Defining your aims and objectives when conducting employee research and employee surveys

Welcome to the third in our summer series of blogs about how to get the most from your employee survey.  You can read the previous blogs in this series here.

Before embarking on your survey, define your objectives. Clear objectives linked to the business and its strategy should help to raise enthusiasm for the survey among your key influencers and decision-makers. Improvements resulting from the research will improve customer service and business performance.

Setting up a project steering group including members of the senior management team, managers and employees from across the organisation will help employees to see the survey as a company-wide initiative. Steering group members can advise on aims and objectives, topic list, sample size, questionnaire design, communication and many other matters. They can help work out how best to follow up the survey, disseminate the feedback and devise an action plan.

Top tips for conducting employee surveys

  • Ask yourself why you are running the survey. What you are trying to achieve?
  • Communicate the purpose of the survey; an effective communication strategy will help boost employee participation.
  • Collect meaningful demographic data while ensuring anonymity to give insight and context.
  • Ensure each question relates directly to the survey objectives.
  • Consult a variety of staff about the topics the survey is going to cover, perhaps by forming a steering group that includes a cross section of employees.
  • Keep the time required to complete the survey to a minimum (about 10-15 minutes).
  • Be open and honest with the results and commit to feeding them back.
  • Don’t try to act on everything that the survey throws up; pick two or three key items.
  • Set targets for improvement and periodically revisit them to ensure that any remedial work has the desired effect.
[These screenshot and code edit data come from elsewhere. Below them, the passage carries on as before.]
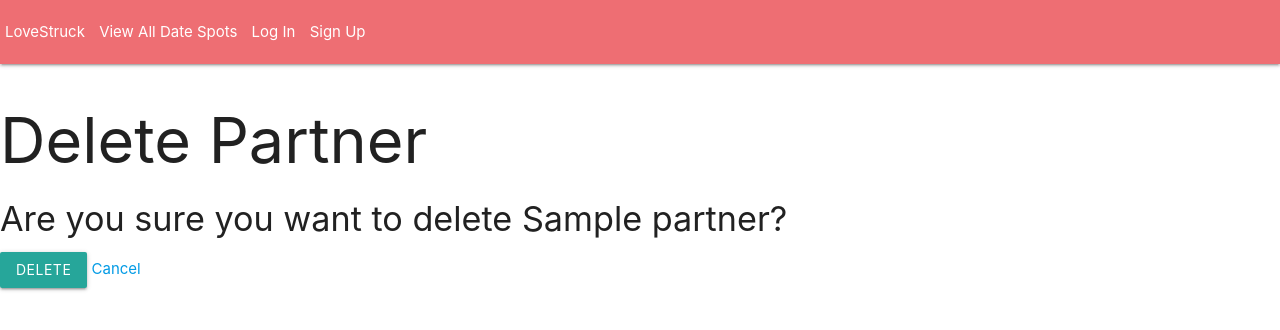
After one commit to adamascencio/lovestruck, a Django app: page /partners/1/delete in a window 1280 px wide. The commit adds this page. Shown: the top 330 px of the page. Run offline with Django 4.2, Linux system fonts and the light colour scheme; tables that the repository leaves empty hold one stand-in row (values such as "Sample post").

Commit message:
add update & delete functionality for partner model

```diff
--- /dev/null
+++ b/main_app/templates/main_app/partner_confirm_delete.html
@@ -0,0 +1,11 @@
+{% extends 'base.html' %}
+{% block content%}
+<h1>Delete Partner</h1>
+<h4>Are you sure you want to delete {{ object.name }}?</h4>
+<form action="" method="POST">
+  {% csrf_token %}
+  <input type="submit" class="btn" value="Delete">
+  <a href="{% url 'partner_detail' partner.id%}">Cancel</a>
+</form>
+
+{% endblock %}
--- a/main_app/templates/main_app/partner_detail.html
+++ b/main_app/templates/main_app/partner_detail.html
@@ -3,5 +3,6 @@
 <h1>Partner Details</h1>
 <p>Name: {{partner.name}}</p>
 <p>Notes: {{partner.notes}}</p>
-
+<a href="{% url 'partner_update' partner.id %}">Edit</a>
+<a href="{% url 'partner_delete' partner.id %}">Delete</a>
 {% endblock %}
--- a/main_app/urls.py
+++ b/main_app/urls.py
@@ -12,4 +12,6 @@ urlpatterns = [
     path('partners/', views.PartnerList.as_view(), name='partner_index'),
     path('partners/create/', views.PartnerCreate.as_view(), name='partner_create'),
     path('partners/<int:pk>/', views.PartnerDetail.as_view(), name='partner_detail'),
+    path('partners/<int:pk>/update', views.PartnerUpdate.as_view(), name='partner_update'),
+    path('partners/<int:pk>/delete', views.PartnerDelete.as_view(), name='partner_delete'),
 ]
--- a/main_app/views.py
+++ b/main_app/views.py
@@ -63,3 +63,11 @@ class PartnerCreate(CreateView):
 class PartnerDetail(DetailView):
     model = Partner
     fields = '__all__'
+
+class PartnerUpdate(UpdateView):
+    model = Partner
+    fields = '__all__'
+
+class PartnerDelete(DeleteView):
+    model = Partner
+    success_url = '/partners/'
```
Also changed, not shown: main_app/templates/main_app/partner_form.html (+5 -2 lines).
Find out more about how we can work with you to maximise the potential of your employee survey.